The time of the evening service flew, and soon a monk came up to me, showing that it was time to venerate the icons. In my village, old ladies call it “saying hello to Jesus, Mary and the saints”. Arriving at the church before the service, they slowly approach each icon, crossing themselves with dignity and sighing, as they offer their prayers to God. After kissing the cross, they approach the holy images once again, apparently “saying goodbye” to them. In the monasteries that we visited here, on the Holy Mountain, they sometimes “say hello” to icons several times during the service. The queue to the shrines is formed in the order determined by rank and seniority. Each time it was embarrassing for me to follow this order, because even the youngest of these warriors of the Spirit, was undoubtedly more worthy than me. However, in the spiritual hierarchy, one must know his place and avoid instructing others.
We walked out of the church. It was quiet in the refectory and no one was going there. There were seven “untethered” pilgrims like us. Four impressively abdominous Greeks, Andrey and our team. We were lounging about, right between the catholicon and the kitchen. When Andrei appeared, we were already expecting him and were not surprised. Every day brought us new interesting acquaintances. Looking at the people whom the Lord was sending our way, I tried to understand the meaning of these encounters sent from above, but it was never completely clear. The story with Andrey was also unique.
He looked about thirty years old. He was of medium height and athletic build, which made him look younger than his age. Blue jeans, a clean, slightly worn shirt, and a camera, thrown over his shoulder like a soldier’s rifle. A pair of kind grayish-green eyes on a thin, tanned face. In a brief conversation, we found out that Andrey was from St Petersburg, had served as a Special Forces officer, and then lived for several years in a mission of the Valaam Monastery. He was divorced, and it was not his first time on Mount Athos. We told him that we were on our way to Simonopetra, but had to stop there. Our new companion advised us to sail to Daphne on the following day.
– It’s a long hard climb to Simonopetra, and when you get there, it is still uncertain whether you will be accepted.

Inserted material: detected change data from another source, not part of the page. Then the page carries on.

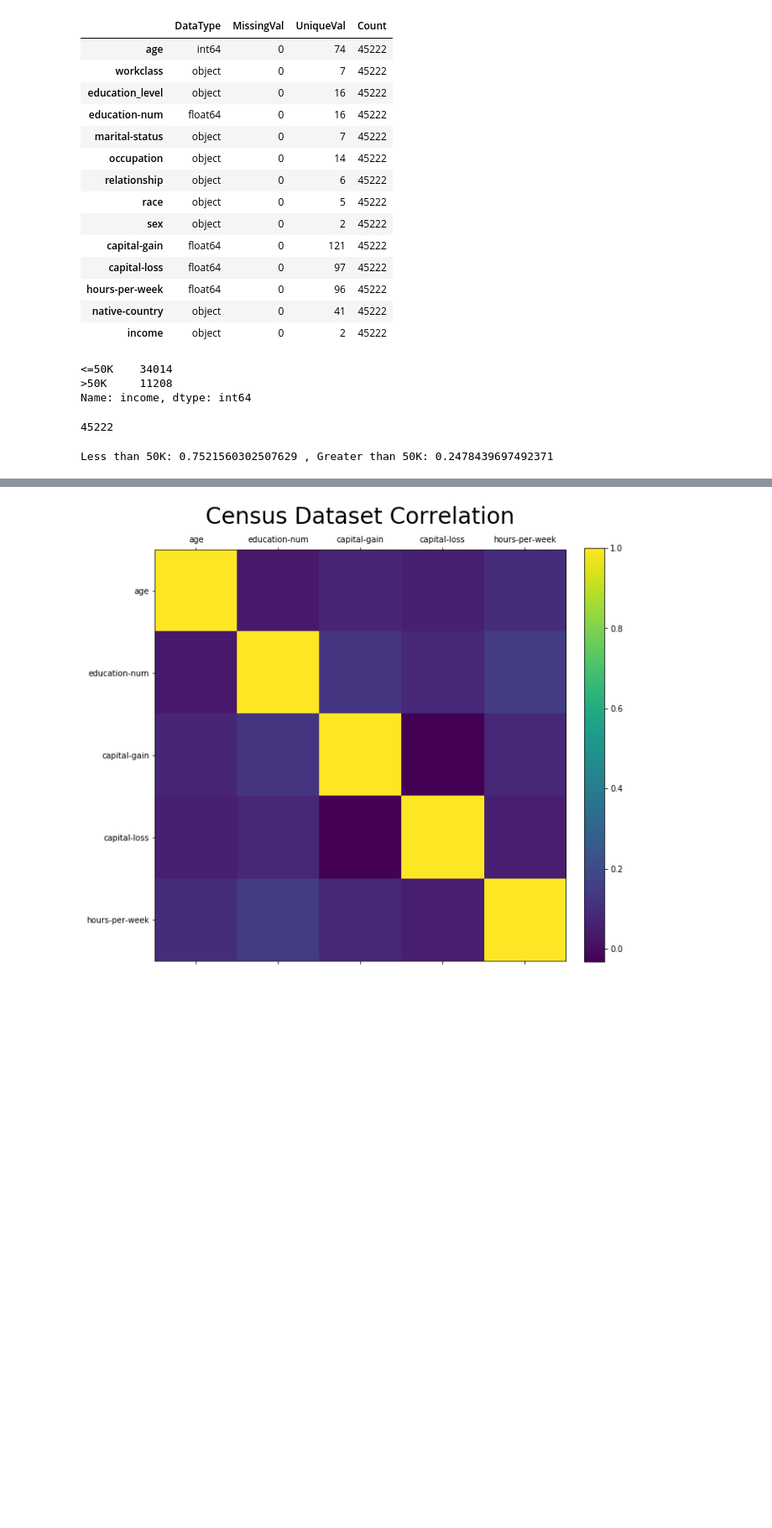
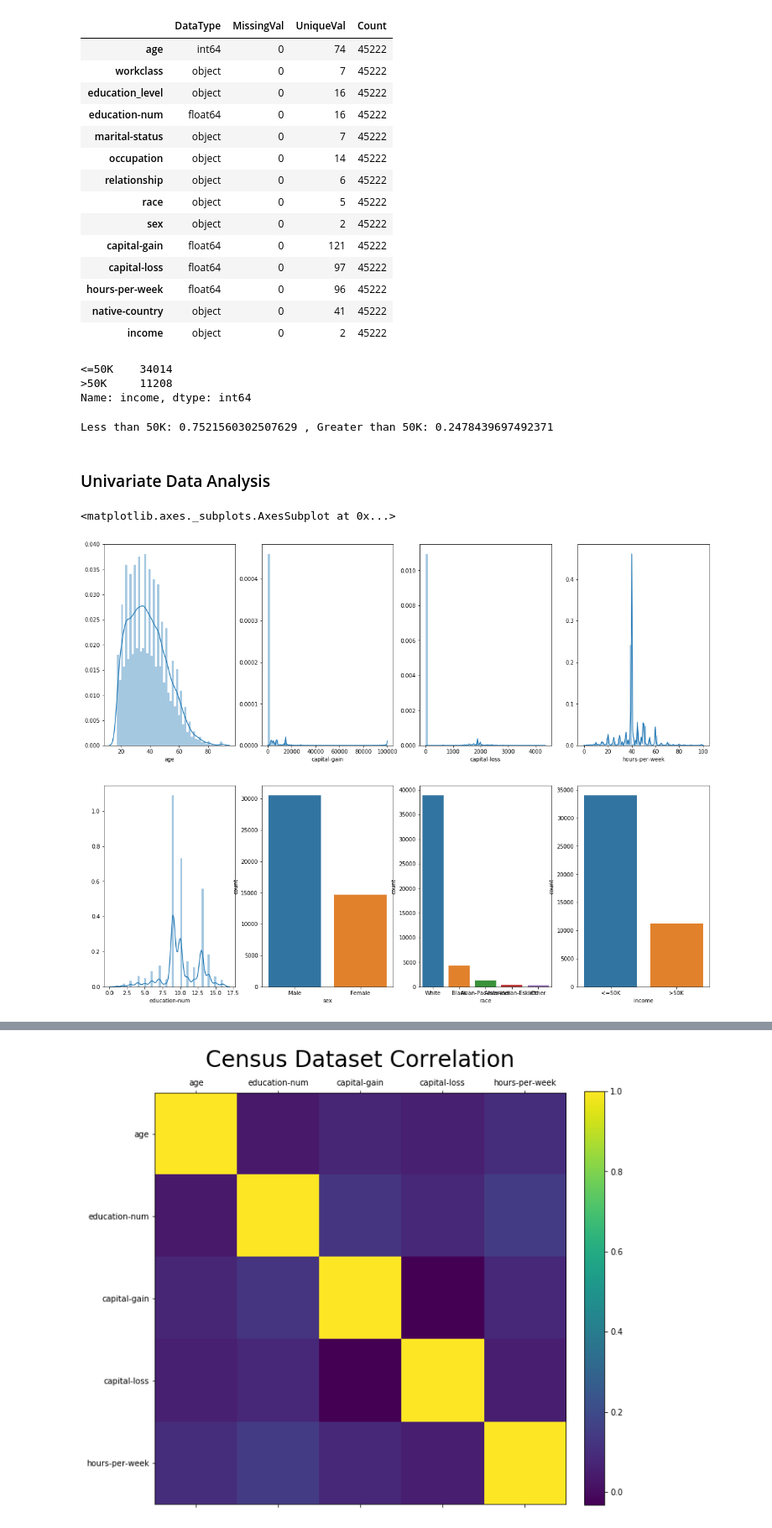
Before and after one commit to 7saheelahmed/Census-Donors-Prediction, a Jupyter notebook: Census Donors Prediction.ipynb, the cells around one changed output, grey strips where cells are left out. Shown at 84% size. Cells and saved outputs as stored; diff of their text form; code cells hidden in the pictures; blank space fills up the shorter version.

```diff
--- a/Census Donors Prediction.ipynb
+++ b/Census Donors Prediction.ipynb
@@ -66,14 +117,11 @@ Data_dict
 | hours-per-week | float64 | 0 | 96 | 45222 |
 | native-country | object | 0 | 41 | 45222 |
 | income | object | 0 | 2 | 45222 |
-# %%
-df.income.value_counts()
-# %% [output]
-<=50K    34014
->50K     11208
-Name: income, dtype: int64
-# %%
-len(df.income)
-# %% [output]
-45222
+# %%
+# printing the target labels .The dataset contains atleast 34k entries of people earning less than 50k and just over 11k entries of people earning more than 50k.
+df.income.value_counts()
+# %% [output]
+<=50K    34014
+>50K     11208
+Name: income, dtype: int64
 # %%
@@ -82,3 +131,18 @@ greater_than_50K = df.income.value_counts()[1]/len(df.income)
 print('Less than 50K: {} , Greater than 50K: {}'.format(less_than_50K,greater_than_50K))
 # %% [output]
 Less than 50K: 0.7521560302507629 , Greater than 50K: 0.2478439697492371
+# %% [markdown]
+### Univariate Data Analysis
+# %%
+fig , axes = plt.subplots(2, 4, figsize = (20,15) )
+sns.distplot(df['age'] , kde = True , ax = axes[0,0])
+sns.distplot(df['capital-gain'] , kde = True , ax = axes[0,1])
+sns.distplot(df['capital-loss'] , kde = True , ax = axes[0,2])
+sns.distplot(df['hours-per-week'] , kde = True , ax = axes[0,3])
+sns.distplot(df['education-num'] , kde = True , ax = axes[1,0])
+sns.countplot('sex' , data = df, ax = axes[1,1])
+sns.countplot('race' , data = df, ax = axes[1,2])
+sns.countplot('income' , data = df, ax = axes[1,3])
+# %% [output]
+<matplotlib.axes._subplots.AxesSubplot at 0x...>
+[figure, added]
```
Also changed, not shown: parts of 39 cells of this notebook.
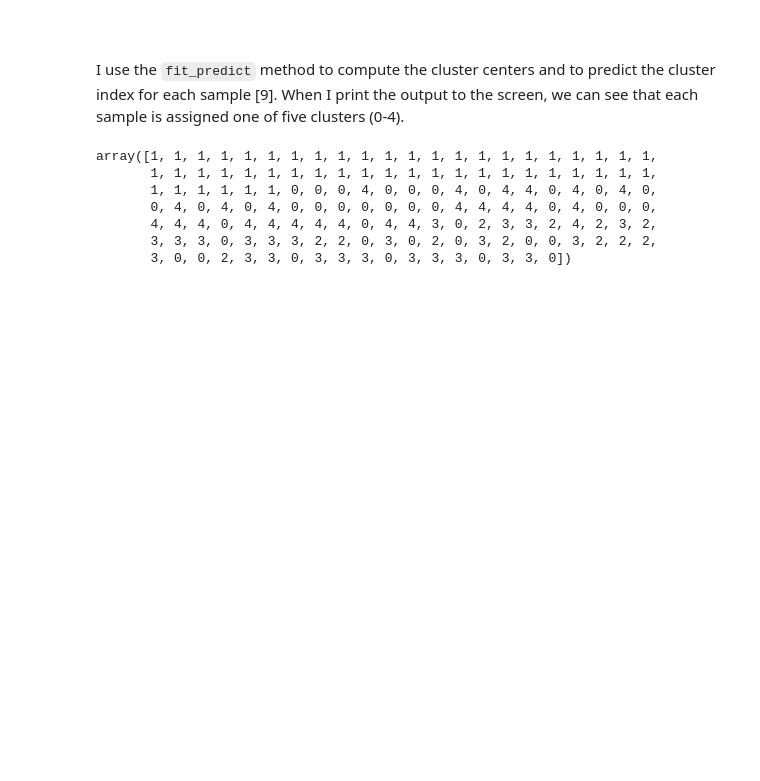
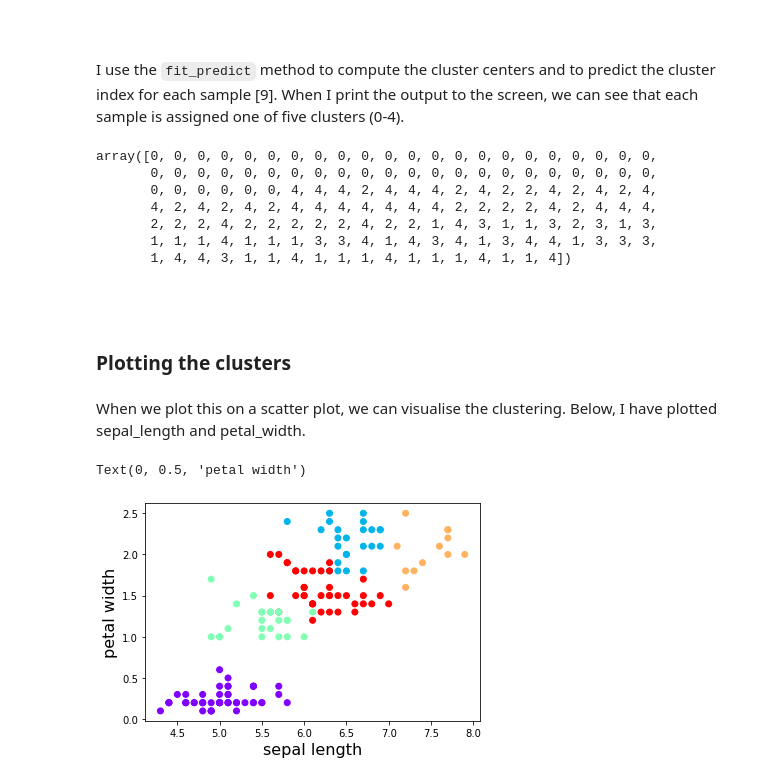
Before and after one commit to colm-o-caoimh/ExploringMachineLearning, a Jupyter notebook: Machine Learning and Statistics - Tasks 2020.ipynb, the cells around one changed output. Cells and saved outputs as stored; diff of their text form; code cells hidden in the pictures; blank space fills up the shorter version.

```diff
--- a/Machine Learning and Statistics - Tasks 2020.ipynb
+++ b/Machine Learning and Statistics - Tasks 2020.ipynb
@@ -535,13 +534,28 @@ kmeans5 = skcl.KMeans(n_clusters=5)
 I use the `fit_predict` method to compute the cluster centers and to predict the cluster index for each sample [9]. When I print the output to the screen, we can see that each sample is assigned one of five clusters (0-4).
 # %%
 # Apply the .fit_predict method to the 4 features
-y_kmeans = kmeans5.fit_predict(x)
-y_kmeans
+y_kmeans5 = kmeans5.fit_predict(x)
+y_kmeans5
 # %% [output]
-array([1, 1, 1, 1, 1, 1, 1, 1, 1, 1, 1, 1, 1, 1, 1, 1, 1, 1, 1, 1, 1, 1,
-       1, 1, 1, 1, 1, 1, 1, 1, 1, 1, 1, 1, 1, 1, 1, 1, 1, 1, 1, 1, 1, 1,
-       1, 1, 1, 1, 1, 1, 0, 0, 0, 4, 0, 0, 0, 4, 0, 4, 4, 0, 4, 0, 4, 0,
-       0, 4, 0, 4, 0, 4, 0, 0, 0, 0, 0, 0, 0, 4, 4, 4, 4, 0, 4, 0, 0, 0,
-       4, 4, 4, 0, 4, 4, 4, 4, 4, 0, 4, 4, 3, 0, 2, 3, 3, 2, 4, 2, 3, 2,
-       3, 3, 3, 0, 3, 3, 3, 2, 2, 0, 3, 0, 2, 0, 3, 2, 0, 0, 3, 2, 2, 2,
-       3, 0, 0, 2, 3, 3, 0, 3, 3, 3, 0, 3, 3, 3, 0, 3, 3, 0])
+array([0, 0, 0, 0, 0, 0, 0, 0, 0, 0, 0, 0, 0, 0, 0, 0, 0, 0, 0, 0, 0, 0,
+       0, 0, 0, 0, 0, 0, 0, 0, 0, 0, 0, 0, 0, 0, 0, 0, 0, 0, 0, 0, 0, 0,
+       0, 0, 0, 0, 0, 0, 4, 4, 4, 2, 4, 4, 4, 2, 4, 2, 2, 4, 2, 4, 2, 4,
+       4, 2, 4, 2, 4, 2, 4, 4, 4, 4, 4, 4, 4, 2, 2, 2, 2, 4, 2, 4, 4, 4,
+       2, 2, 2, 4, 2, 2, 2, 2, 2, 4, 2, 2, 1, 4, 3, 1, 1, 3, 2, 3, 1, 3,
+       1, 1, 1, 4, 1, 1, 1, 3, 3, 4, 1, 4, 3, 4, 1, 3, 4, 4, 1, 3, 3, 3,
+       1, 4, 4, 3, 1, 1, 4, 1, 1, 1, 4, 1, 1, 1, 4, 1, 1, 4])
+# %% [markdown]
+<br>
+# %% [markdown]
+### Plotting the clusters
+# %% [markdown]
+When we plot this on a scatter plot, we can visualise the clustering. Below, I have plotted sepal_length and petal_width.
+# %%
+# Plot sepal length and petal width on scatter plot
+plt.scatter(x[:, 0], x[:, 3], c=y_kmeans5, cmap='rainbow')
+
+plt.xlabel('sepal length', fontsize=16)
+plt.ylabel('petal width', fontsize=16)
+# %% [output]
+Text(0, 0.5, 'petal width')
+[figure, added]
```
Also changed, not shown: parts of 52 cells of this notebook.
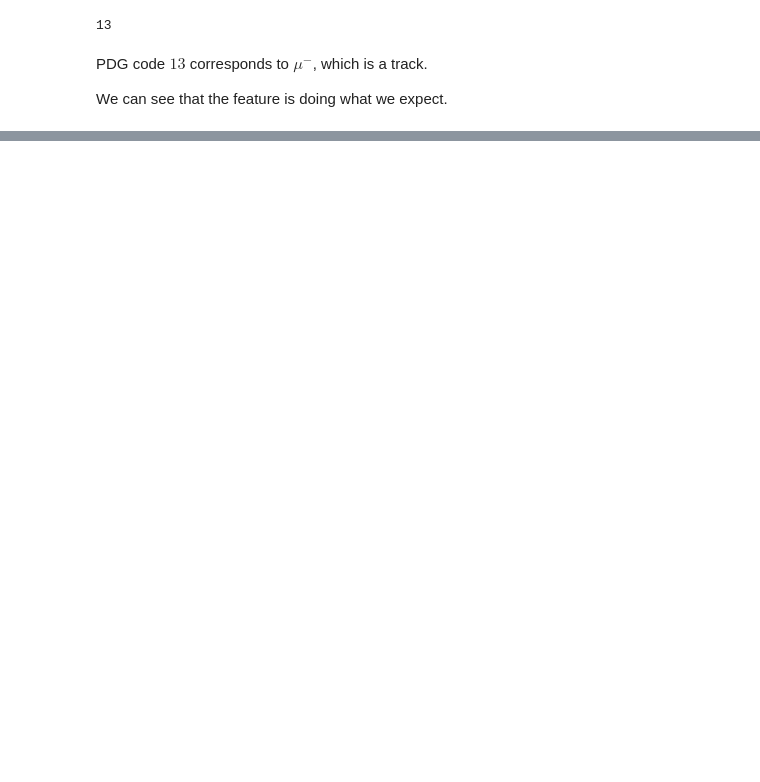
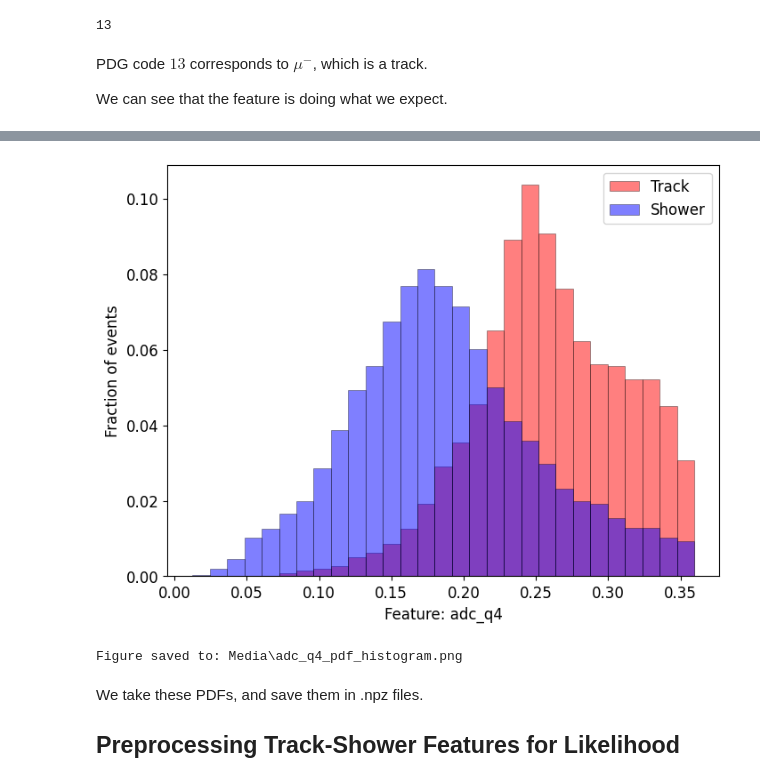
Before and after one commit to cBollins/Final-Year-ML-Project, a Jupyter notebook: Project_Overview.ipynb, the cells around one changed output, grey strips where cells are left out. Drawn from its saved outputs; the diff is of its cells as text; code cells hidden in the pictures; blank space fills up the shorter version.

```diff
--- a/Project_Overview.ipynb
+++ b/Project_Overview.ipynb
@@ -287,0 +309,37 @@ This gives a probability distribution function that we can use to assess a test
+# %%
+# RMSE is already defined -- see above.
+
+# ADC Q4 Ratio:
+def adc_q4(events, event_idx):
+
+    # find event adcs
+    adcs = events.reco_adcs_w[event_idx]
+
+    if len(adcs) > 15: # quality cutoff
+
+        q4_idx = len(adcs) // 4 # find how many values are in 1/4 of the event
+        adcs_q4 = adcs[-q4_idx:] # find the final quarter of adcs
+        return sum(adcs_q4) / sum(adcs)
+    else:
+       return None
+
+# Line:
+def line(events, event_idx):
+
+    # wx hits
+    w_hits = np.array(events.reco_hits_w[event_idx])
+    x_hits = np.array(events.reco_hits_x_w[event_idx])
+
+    if len(w_hits) == len(x_hits) and len(w_hits) > 15: # even arrays + quality cutoff
+
+        # calculate differences between consecutive points
+        dw = np.diff(w_hits)
+        dx = np.diff(x_hits)
+
+        segment_lengths = np.sqrt(dw**2 + dx**2)
+
+        # total arc length (line integral)
+        total_length = np.sum(segment_lengths)
+        return total_length / len(w_hits) # normalised per point
+    else:
+        return None
@@ -287,0 +456,15 @@ This gives a probability distribution function that we can use to assess a test
+# %%
+# Feel free to check any of the features' PDFs using the functions:
+# rmse, adc_q4, line, correlation, noise, angle ->
+
+import random
+track_shower_features = [adc_q4, line, correlation, noise, angle]
+
+_ = track_shower_feature_histogram(cheated_0, random.choice(track_shower_features))
+# %% [output]
+[figure, added]
+Figure saved to: Media\adc_q4_pdf_histogram.png
+# %% [markdown]
+We take these PDFs, and save them in .npz files.
+
+## Preprocessing Track-Shower Features for Likelihood
```
Also changed, not shown: parts of 28 cells of this notebook, 3 other files.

Well, that was quite reasonable. We have two nights ahead of us. We were going to spend the first night in St Gregory, and the other one we were planning to spend in the Russian Monastery of St Panteleimon. If we went to Simonopetra, there would probably be a short stop and an excursion there. However, “satiating with grace” was more important for us than sightseeing, and we were short of time. Besides, where would we go from Simonopetra? Knowing our travel speed, we would make it somewhere near the main port of Athos by the evening at the earliest. Andrei was right. We would be better off sailing to Daphne, and from there, God willing, through Xeropotamou to St Panteleimon monastery.
“When you are in St Panteleimon, do not be surprised if you are received unfriendly,” Andrey instructed us. “They don’t like being the last on people’s visiting lists, especially when the diamonitirion is issued to their monastery. They may yell at you if they see you taking pictures on the monastery grounds. – We have already heard something like that about our fellow Athos monastery. – Don’t pay too much attention to this. Life on Athos has its own particularities.
Our conversation was interrupted. The refectory door opened, and a semantron sounded, calling us for dinner. We followed the brethren (at least thirty people suddenly appeared out of nowhere) and went inside. Perpendicular to the abbot’s, there was another table. A monk without any special insignia was sitting at it. Peering short-sightedly (as it seemed to me), he cautiously pointed towards the place opposite. This Athonite Monk looked like a kind old woodsman from Russian folk tales. Finally, everyone was in and the prayer began. Apparently, at the head of the table was Hegumen himself. He was not gray-bearded or elderly, but an intelligent-looking man, looking sort of like a senior researcher. He blessed the meal, and the long-established mechanism began to work. Somebody started reading lives of the saints (in Greek), while everyone else began to eat.
I cannot say that I was hungry, but as soon as I looked at the food, my reflexes worked properly. There were bowls of porridge on the table in front of each of us. They looked very appetizing and the portions were just right. The tomatoes were served right on the table, next to green olives in small salad bowls, bottles of olive oil, a cucumber and a pear next to it. Fruits have always supplemented the monastic diet. Each of us had a jar of unsweetened yogurt.
I took my large spoon and began with the bowl of delicious porridge. I think I closed my eyes in anticipation when someone called me. I opened my eyes. The “woodsman monk”, sitting opposite, smiled apologetically and gave me a deep bowl, showing that I should give him part of my portion. Hiding a slight regret, I halved the porridge on my plate. The bowl went in a circle, and I remembered having read about this Athonite custom to give up part of the portion. A great way to lose weight was as simple as simply giving up half of your meal. Glancing around stealthily, I tried to observe the measure and manners adopted by the local brethren. The father across the table took a knife, peeled a pear, cut it into pieces and put them in his jar of yogurt. It seemed to me that he did it in a somewhat demonstrative manner, so I followed his example. Yummy!
Translated by The Catalogue of Good Deeds